European Journal of Cell Biology
The Immortal Strand Hypothesis proposes that asymmetrically dividing stem cells cosegregate chromatids to retain ancestral DNA templates. Using both pulse-chase and label retention assays, we show that non-random partitioning of DNA occurs in germline stem cells (GSCs) in the Drosophila ovary as these divide asymmetrically to generate a new GSC and a differentiating cystoblast. This process is disrupted when GSCs are forced to differentiate through the overexpression of Bag of Marbles, a factor that impels the terminal differentiation of cystoblasts. When Decapentaplegic, a ligand which maintains the undifferentiated state of GSCs, is expressed ectopically the non-random partitioning of DNA is similarly disrupted. Our data suggest asymmetric chromatid segregation is coupled to mechanisms specifying cellular differentiation via asymmetric stem cell division.
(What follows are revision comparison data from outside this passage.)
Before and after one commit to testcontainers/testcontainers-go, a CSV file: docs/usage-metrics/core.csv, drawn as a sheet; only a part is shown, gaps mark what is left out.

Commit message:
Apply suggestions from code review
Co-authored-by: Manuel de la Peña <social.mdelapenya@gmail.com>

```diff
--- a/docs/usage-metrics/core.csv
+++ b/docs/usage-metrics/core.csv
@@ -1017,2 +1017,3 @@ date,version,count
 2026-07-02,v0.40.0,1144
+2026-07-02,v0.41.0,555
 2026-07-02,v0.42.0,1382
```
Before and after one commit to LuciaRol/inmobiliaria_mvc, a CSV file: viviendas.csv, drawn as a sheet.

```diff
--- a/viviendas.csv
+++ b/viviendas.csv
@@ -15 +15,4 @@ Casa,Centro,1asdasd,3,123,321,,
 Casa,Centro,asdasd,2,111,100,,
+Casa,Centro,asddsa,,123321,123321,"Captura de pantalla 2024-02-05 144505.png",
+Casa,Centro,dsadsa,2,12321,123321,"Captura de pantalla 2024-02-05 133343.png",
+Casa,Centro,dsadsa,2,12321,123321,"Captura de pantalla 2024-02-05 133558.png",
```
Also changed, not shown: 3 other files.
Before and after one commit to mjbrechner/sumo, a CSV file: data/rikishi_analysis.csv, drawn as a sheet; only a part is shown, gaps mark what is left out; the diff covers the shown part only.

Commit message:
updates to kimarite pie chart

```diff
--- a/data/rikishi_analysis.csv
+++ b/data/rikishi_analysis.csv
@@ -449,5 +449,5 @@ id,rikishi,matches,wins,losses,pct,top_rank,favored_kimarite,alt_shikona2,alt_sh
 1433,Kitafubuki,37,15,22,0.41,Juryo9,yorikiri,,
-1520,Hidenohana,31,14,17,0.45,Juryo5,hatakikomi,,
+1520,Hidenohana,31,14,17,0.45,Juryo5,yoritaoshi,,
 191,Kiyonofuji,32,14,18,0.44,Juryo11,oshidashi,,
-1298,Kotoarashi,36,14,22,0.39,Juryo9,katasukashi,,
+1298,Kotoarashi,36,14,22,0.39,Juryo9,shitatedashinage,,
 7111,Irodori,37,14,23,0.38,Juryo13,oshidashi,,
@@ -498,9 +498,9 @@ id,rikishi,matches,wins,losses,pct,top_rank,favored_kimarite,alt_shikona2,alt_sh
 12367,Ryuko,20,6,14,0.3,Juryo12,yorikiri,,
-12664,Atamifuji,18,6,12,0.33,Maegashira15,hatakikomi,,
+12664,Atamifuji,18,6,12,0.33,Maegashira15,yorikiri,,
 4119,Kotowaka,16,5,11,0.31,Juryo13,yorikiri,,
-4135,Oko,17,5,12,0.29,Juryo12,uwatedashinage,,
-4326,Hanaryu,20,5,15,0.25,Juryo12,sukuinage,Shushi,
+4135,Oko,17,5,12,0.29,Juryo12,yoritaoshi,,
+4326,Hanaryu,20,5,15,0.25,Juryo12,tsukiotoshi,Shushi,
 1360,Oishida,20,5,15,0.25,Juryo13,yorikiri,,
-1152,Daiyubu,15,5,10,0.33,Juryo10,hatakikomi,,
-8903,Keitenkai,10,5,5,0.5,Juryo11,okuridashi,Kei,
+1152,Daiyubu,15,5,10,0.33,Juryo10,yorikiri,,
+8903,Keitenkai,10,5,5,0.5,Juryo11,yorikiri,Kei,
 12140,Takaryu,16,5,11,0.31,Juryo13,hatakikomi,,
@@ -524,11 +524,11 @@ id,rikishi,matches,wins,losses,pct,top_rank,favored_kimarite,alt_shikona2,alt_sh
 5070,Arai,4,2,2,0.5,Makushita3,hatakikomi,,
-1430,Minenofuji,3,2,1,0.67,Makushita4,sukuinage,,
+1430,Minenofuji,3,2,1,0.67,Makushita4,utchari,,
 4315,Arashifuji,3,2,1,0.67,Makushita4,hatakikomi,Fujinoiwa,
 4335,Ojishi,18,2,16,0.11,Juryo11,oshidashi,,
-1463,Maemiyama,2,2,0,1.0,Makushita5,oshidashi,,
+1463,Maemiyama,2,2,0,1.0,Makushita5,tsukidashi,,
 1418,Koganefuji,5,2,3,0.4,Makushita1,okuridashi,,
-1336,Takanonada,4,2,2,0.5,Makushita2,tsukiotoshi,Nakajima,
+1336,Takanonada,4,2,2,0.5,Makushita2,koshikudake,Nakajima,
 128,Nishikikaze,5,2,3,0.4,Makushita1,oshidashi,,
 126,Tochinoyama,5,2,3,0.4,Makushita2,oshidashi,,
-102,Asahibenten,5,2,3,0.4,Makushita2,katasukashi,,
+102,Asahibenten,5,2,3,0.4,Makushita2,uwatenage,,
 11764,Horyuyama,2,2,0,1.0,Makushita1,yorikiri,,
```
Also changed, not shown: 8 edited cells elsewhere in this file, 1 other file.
Karpowicz, Phillip; Pellikka, Milena; Chea, Evelyn; Godt, Dorothea; Tepass, Ulrich; and van der Kooy, Derek, "The germline stem cells of Drosophila melanogaster partition DNA non-randomly" (2009). European Journal of Cell Biology, 88, 7, 397-408.